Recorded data
★ ★ ★ ★ ★
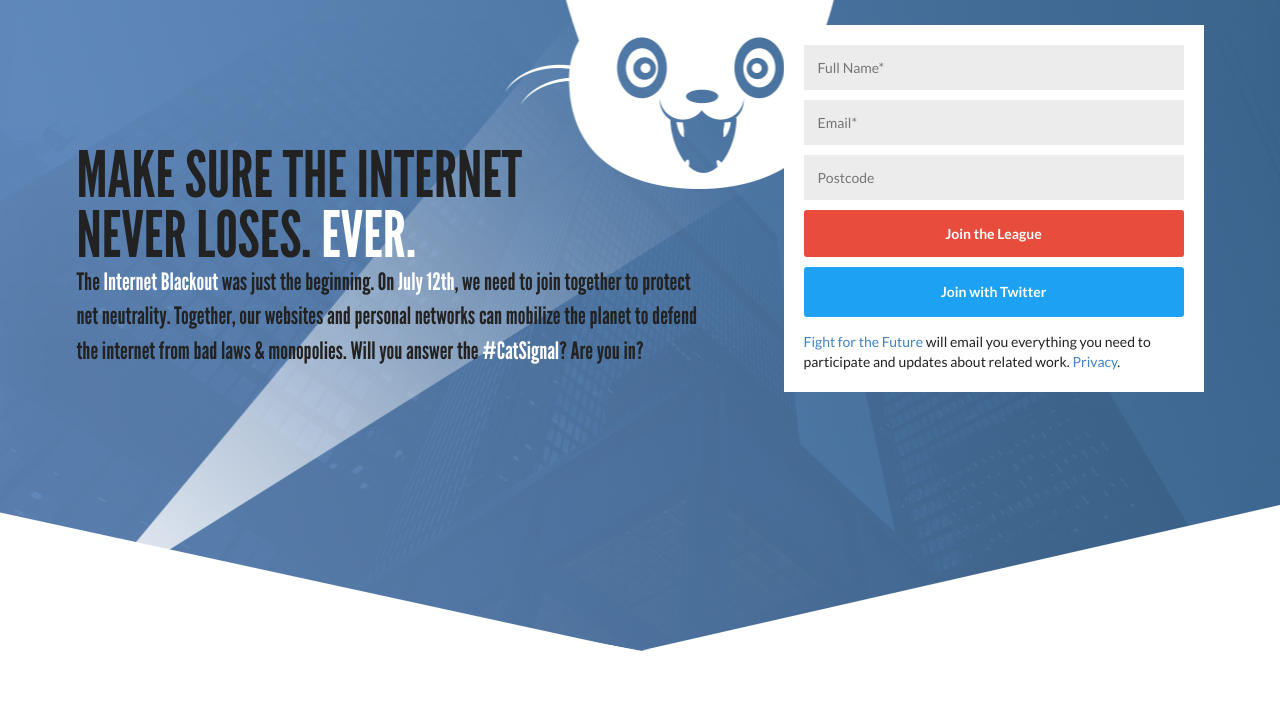
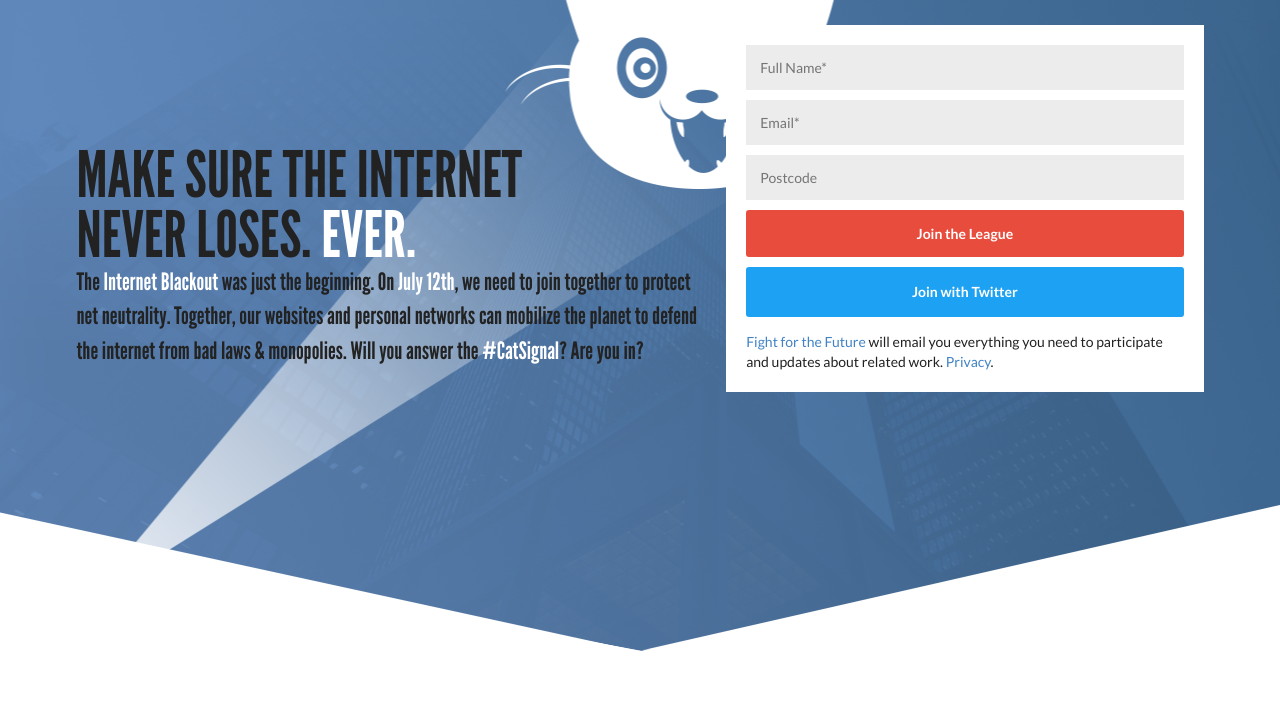
Before and after one commit to fightforthefuture/idl-website, a plain HTML site: page index.html in a window 1280 px wide. Shown: the part 85-800 px from the top of the page. Drawn offline with nearby package versions, Linux system fonts and the light colour scheme.

Commit message:
form width

```diff
--- a/less/style.less
+++ b/less/style.less
@@ -111,7 +111,7 @@ p{
   .form{
     padding: 20px;
     background: #fff;
-    width: 420px;
+    width: 100%;
     float: right;
     label{
       display: block;
```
★ ★ ★ ★ ★
When you reproduce the entries above, keep every word exactly and leave out each picture.

### OUTPUT OF THE EXERCISE
Before and after one commit to fightforthefuture/idl-website, a plain HTML site: page index.html in a window 1280 px wide. Shown: the part 85-800 px from the top of the page. Drawn offline with nearby package versions, Linux system fonts and the light colour scheme.

Commit message:
form width

```diff
--- a/less/style.less
+++ b/less/style.less
@@ -111,7 +111,7 @@ p{
   .form{
     padding: 20px;
     background: #fff;
-    width: 420px;
+    width: 100%;
     float: right;
     label{
       display: block;
```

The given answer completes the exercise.